Helsinki Music Centre, Helsinki Broadcast Wednesday 12 May 2021, available online
Schumann Piano Concerto in A minor Op.54 (1841) Debussy Pièce pour Le Vêtement du blessé (unknown, publ. 1925); Berceuse héroïque (1914); Les soirs illumines par l’ardeur du charbon (unknown, publ. 2001); Élégie; Étude retrouvée (both 1915) Saariaho Vista (2019, world premiere)
Written by Ben Hogwood
One of the very few advantages of being restricted to online concerts in the last year has been the chance to enjoy music making on an international scale. This happily gave the opportunity to hear a major world premiere, a new orchestral work from Finnish composer Kaija Saariaho.
A truly international piece, Vista was co-commissioned by the Helsinki Philharmonic Orchestra, the Berlin Philharmonic, the Oslo Philharmonic and the Los Angeles Philharmonic Association. Its title page has the inscription For Susanna – presumably a dedication to the night’s conductor, Susanna Mälkki.
Although scored for a large orchestra, Vista is economical in its use of the forces. Inspired by road signs the composer saw in California – all promising great ‘vistas’ – the work has something of the West Coast about it, a shimmering heat haze and dust on the horizon. In its darker moments the twinkling of the stars, and the metropolis, can be discerned.
Vista impressed from the outset. Its first section, Horizons, began with a high oboe solo, played with very impressive control in this performance. As always with Saariaho’s music, the vivid colours in the orchestra made themselves known early on and after the initial intimacy of the wind instruments the view panned out appreciably, to an expansive picture.
Microtones and almost imperceptible changes in pitch were part of the evocation, and when the music alighted on a particular pitch the effect was striking. Saariaho’s music continuously evolved – shimmering, glistening, darkening, lightening, or casting shadow, as it did in a particularly vivid section where the metallic percussion took centre stage. Here the twinkling of glockenspiel contrasted with the spidery flurries of the strings.
Targets, the second section, began with a blast of sound, before brass and strings were involved in dialogue – and we heard a flurry of activity from the whole orchestra, after which all the forces reached the same pitch, the view panning out again. Now the vista was nocturnal, with a shiver in the air.
Saariaho (above) was present, and in a rather moving response to the piece the orchestra and conductor applauded the composer, rather than the other way around. It is always difficult to appraise a major orchestral piece on the basis of its premiere, but on this evidence Vista is a major achievement and a piece to return to as often, Thankfully Mälkki is conducting it with the Berliner Philharmoniker on 22 May, but this was a special performance from the composer’s ‘home’ orchestra.
Elsewhere on the program we enjoyed a fresh, vibrant performance of Schumann’s Piano Concerto in which the soloist was Kirill Gerstein (above). He clearly enjoys the piece, and the fast movements were notable for the clarity of their phrasing and lightness of touch.
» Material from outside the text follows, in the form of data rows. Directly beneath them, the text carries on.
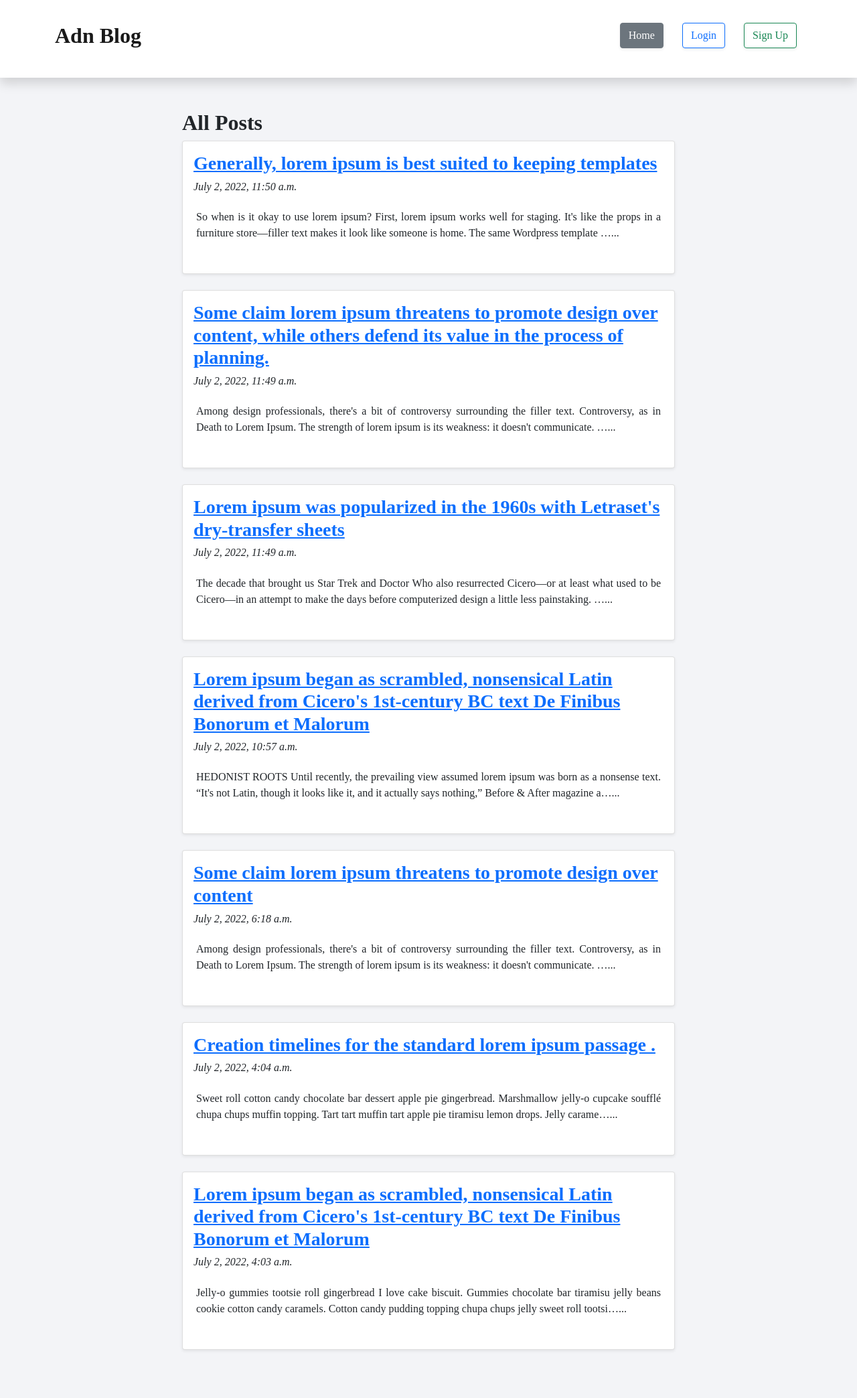
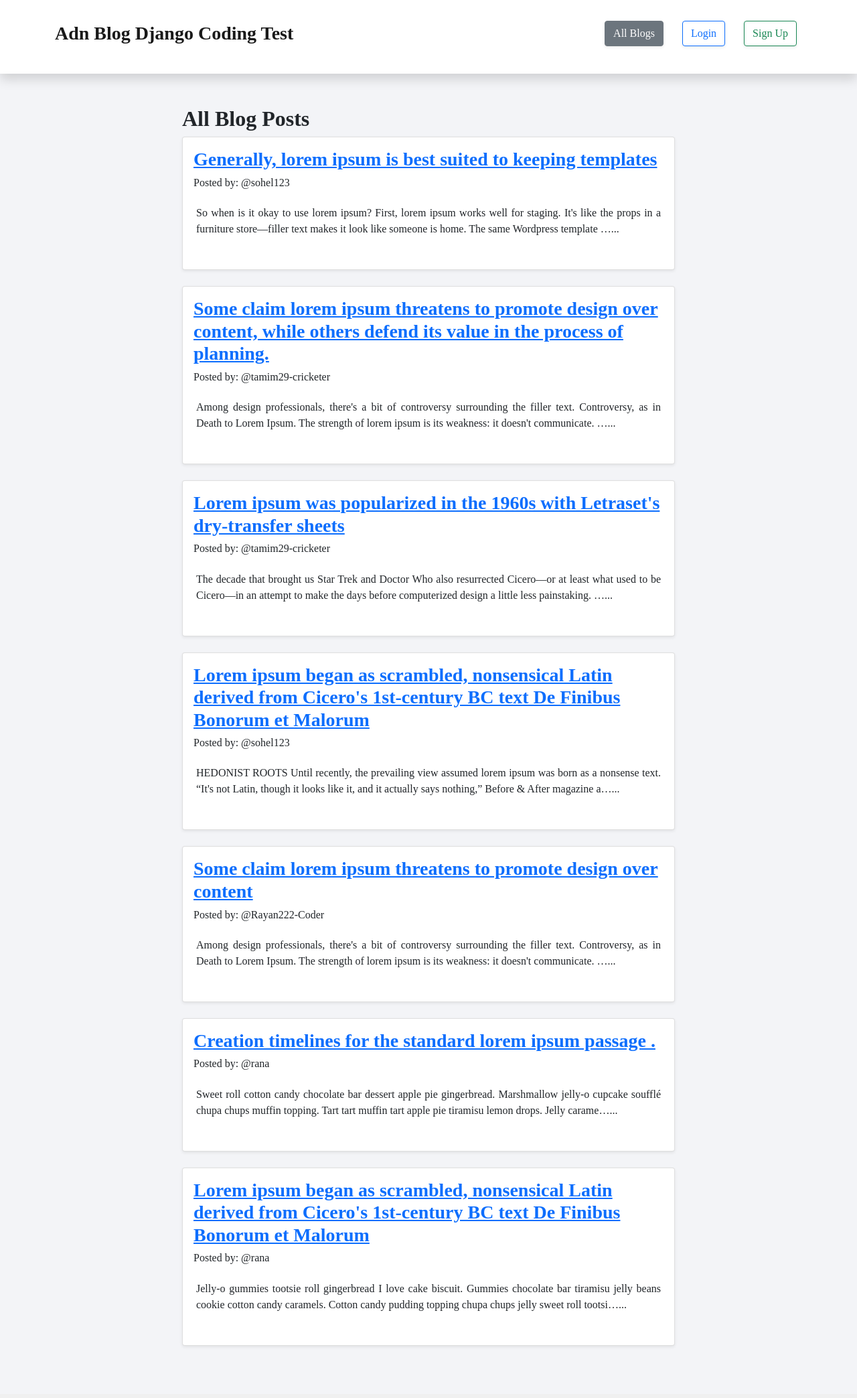
Before and after one commit to sohel284-coder/adnBlogCodingTest, a Django app: page / in a window 1280 px wide. Shown: the whole page at 67% size. After the commit the page ends 2009 px from the top, so only its background shows below. Run offline with Django 3.2, Linux system fonts and the light colour scheme; data comes from the database, SQL or seed files in the repository; both versions use the stored data as it was after the commit; some libraries are stand-ins or nearby versions.

Commit message:
final commit

```diff
--- a/accountapp/views.py
+++ b/accountapp/views.py
@@ -41,7 +41,7 @@ def login_page(request):
             if user is not None:
                 login(request, user)
                 messages.success(request, 'Successfully login')
-                return redirect('home')
+                return redirect('all_blogs')
             else:
                 context['login_failed'] = True
                 print(context)
@@ -60,7 +60,7 @@ def logout_user(request):
 
 
 def user_list(request, ):
-    users = User.objects.all().exclude(is_staff=True)
+    users = User.objects.all().order_by('-date_joined')
     return render(request, 'user/user_list.html', {
         'users':users
     })
--- a/adnBlog/settings.py
+++ b/adnBlog/settings.py
@@ -106,7 +106,7 @@ AUTH_PASSWORD_VALIDATORS = [
 
 LANGUAGE_CODE = 'en-us'
 
-TIME_ZONE = 'UTC'
+TIME_ZONE = 'Asia/Dhaka'
 
 USE_I18N = True
 
--- a/adnBlog/urls.py
+++ b/adnBlog/urls.py
@@ -1,20 +1,7 @@
-"""adnBlog URL Configuration
 
-The `urlpatterns` list routes URLs to views. For more information please see:
-    https://docs.djangoproject.com/en/3.2/topics/http/urls/
-Examples:
-Function views
-    1. Add an import:  from my_app import views
-    2. Add a URL to urlpatterns:  path('', views.home, name='home')
-Class-based views
-    1. Add an import:  from other_app.views import Home
-    2. Add a URL to urlpatterns:  path('', Home.as_view(), name='home')
-Including another URLconf
-    1. Import the include() function: from django.urls import include, path
-    2. Add a URL to urlpatterns:  path('blog/', include('blog.urls'))
-"""
 from django.contrib import admin
 from django.urls import path, include
+
 from django.conf import settings
 from django.contrib.staticfiles.urls import static, staticfiles_urlpatterns
 
--- a/blogapp/urls.py
+++ b/blogapp/urls.py
@@ -5,7 +5,7 @@ from django.urls import path
 from blogapp.views import *
 
 urlpatterns = [
-    path('', home, name='home'),
+    path('', all_blogs, name='all_blogs'),
     path('create-post/', post_create, name='post_create'),
     path('post/<str:slug>/', post_details, name='post_details'),
     path('<int:user>/posts/', user_wise_post_list, name='user_wise_post_list'),
--- a/blogapp/views.py
+++ b/blogapp/views.py
@@ -10,9 +10,9 @@ from django.contrib import messages
 
 
 
-def home(request, ):
+def all_blogs(request, ):
     posts = Post.objects.all().order_by('-publish_date')
-    return render(request, 'home.html', {
+    return render(request, 'blog/all_blogs.html', {
         'posts':posts,
     })
 
@@ -43,7 +43,9 @@ def post_create(request, ):
 
 def post_details(request, slug):
     post = Post.objects.get(slug=slug)
-
+    flag = False
+    if post.author == request.user:
+        flag = True
 
     if request.method == 'POST':
         # A comment was posted
@@ -64,6 +66,7 @@ def post_details(request, slug):
     return render(request, 'blog/post_details.html', {
         'post':post,
         'comment_form':comment_form,
+        'flag':flag,
     })
 
 
--- a/static/css/style.css
+++ b/static/css/style.css
@@ -9,7 +9,7 @@ body {
 }
 .navbar-brand{
     margin-bottom: 10px;
-    font-size: 32px;
+    font-size: 28px;
     font-weight: 700;
 }
 
--- a/templates/account/auth_layout.html
+++ b/templates/account/auth_layout.html
@@ -9,7 +9,7 @@
     </div>
     <div class="col-md-8 col-lg-6 ">
         <div class="outer-area card shadow p-4 card-block">
-            <div class="auth-box ">
+            <div class="auth-box">
                 {% block auth %}
                 {% endblock auth %}
             </div>
--- a/templates/home.html
+++ b/templates/blog/all_blogs.html
@@ -20,13 +20,12 @@
     <div class="col-lg-1 col-xl-2"></div>
     <div class="col-lg-10 col-xl-8">
         {% if posts %}
-        <h2>All Posts</h2>
+        <h2>All Blog Posts</h2>
         {% for post in posts %}
         <div class="card shadow-sm p-3 mb-4">
             <div class="row">
                 <h3><a href="{% url 'post_details' slug=post.slug %}">{{post.title}}</a></h3>
-
-                <h6><i>{{post.publish_date}}</i></h6>
+                <h6>Posted by: @{{post.author}}</h6>
                 <div class="card-body">
                     <p align="justify">{{post.description|truncatechars:200}}...</p>
 
--- a/templates/blog/post_details.html
+++ b/templates/blog/post_details.html
@@ -39,6 +39,11 @@
         <p class="" align="justify">
             {{post.description}}
         </p>
+        {% if flag %}
+        <div class="post-delete-btn" align="center">
+            <a href="{% url 'delete_post' slug=post.slug %}" type="button" class="btn btn-sm btn-outline-danger shadow">Delete</a>
+        </div>
+        {% endif %}
     </div>
     <div class="comment-section mt-3">
         {% if user.is_authenticated %}
--- a/templates/navbar.html
+++ b/templates/navbar.html
@@ -1,14 +1,14 @@
 
 <nav class="navbar navbar-expand-lg navbar-light bg-white py-4 shadow">
     <div class="container">
-      <a class="navbar-brand" href="{% url 'home' %}">Adn Blog</a>
+      <a class="navbar-brand" href="{% url 'all_blogs' %}">Adn Blog Django Coding Test </a>
       <button class="navbar-toggler" type="button" data-bs-toggle="collapse" data-bs-target="#navbarSupportedContent" aria-controls="navbarSupportedContent" aria-expanded="false" aria-label="Toggle navigation">
         <span class="navbar-toggler-icon"></span>
       </button>
       <div class="collapse navbar-collapse" id="navbarSupportedContent">
         <ul class="navbar-nav ms-auto mb-2 mb-lg-0">
           <li class="nav-item me-2">
-            <a class="btn btn-md btn-outline-secondary shadow-sm {% if request.resolver_match.url_name == 'home' %} active {% endif %}" aria-current="page" href="{% url 'home' %}">Home</a>
+            <a class="btn btn-md btn-outline-secondary shadow-sm {% if request.resolver_match.url_name == 'all_blogs' %} active {% endif %}" aria-current="page" href="{% url 'all_blogs' %}">All Blogs</a>
           </li>
           {% if request.user.is_staff %}
           <li class="nav-item me-2">
@@ -42,4 +42,4 @@
 
       </div>
     </div>
-  </nav>
+</nav>
```
Also changed, not shown: accountapp/forms.py (+4 -3 lines), README.md (added), db.sqlite3, media/blog_img/sample1_usQxd3n.jpg (added), media/blog_img/sample2_nTK2tlX.jpg (added), media/blog_img/sample2_vhUTeEx.jpg (added), media/blog_img/sample3_Mju6FWi.jpg (added), media/blog_img/sample3_wqFhUpa.jpg (added), media/blog_img/sample5_rqlv2Wk.jpg (added).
The first movement had an attractive lilt and some very appealing dialogue with the orchestra woodwind, oboe particularly. The slow movement gave plenty of room for Schumann’s softer sentiments, and the finale danced attractively.
The Schumann was complemented by some well-chosen solo Debussy, Gerstein opting for five lesser-known piano works. A palette-cleansing Pièce pour Le Vêtement du blesse, a posthumous publication, was followed by the steady tread of the Berceuse héroïque, given a solemn account. Les soirs illumines par l’ardeur du charbon was next, a piece unearthed in 2001 – sounding like a previously unreleased Prélude in these descriptive hands. The profound Élégie was next, then a rippling Étude retrouvée, a seldom-heard study written prior to the book of Études in 1915.
This was a fine concert, nicely structured and pointed towards the Saariaho – which fully lived up to its billing. Catch it if you can!
You can watch the concert on the Helsinki Philharmonic Orchestra websitehere
For more information on the Helsinki Philharmonic Orchestra digital season, you can visit their website here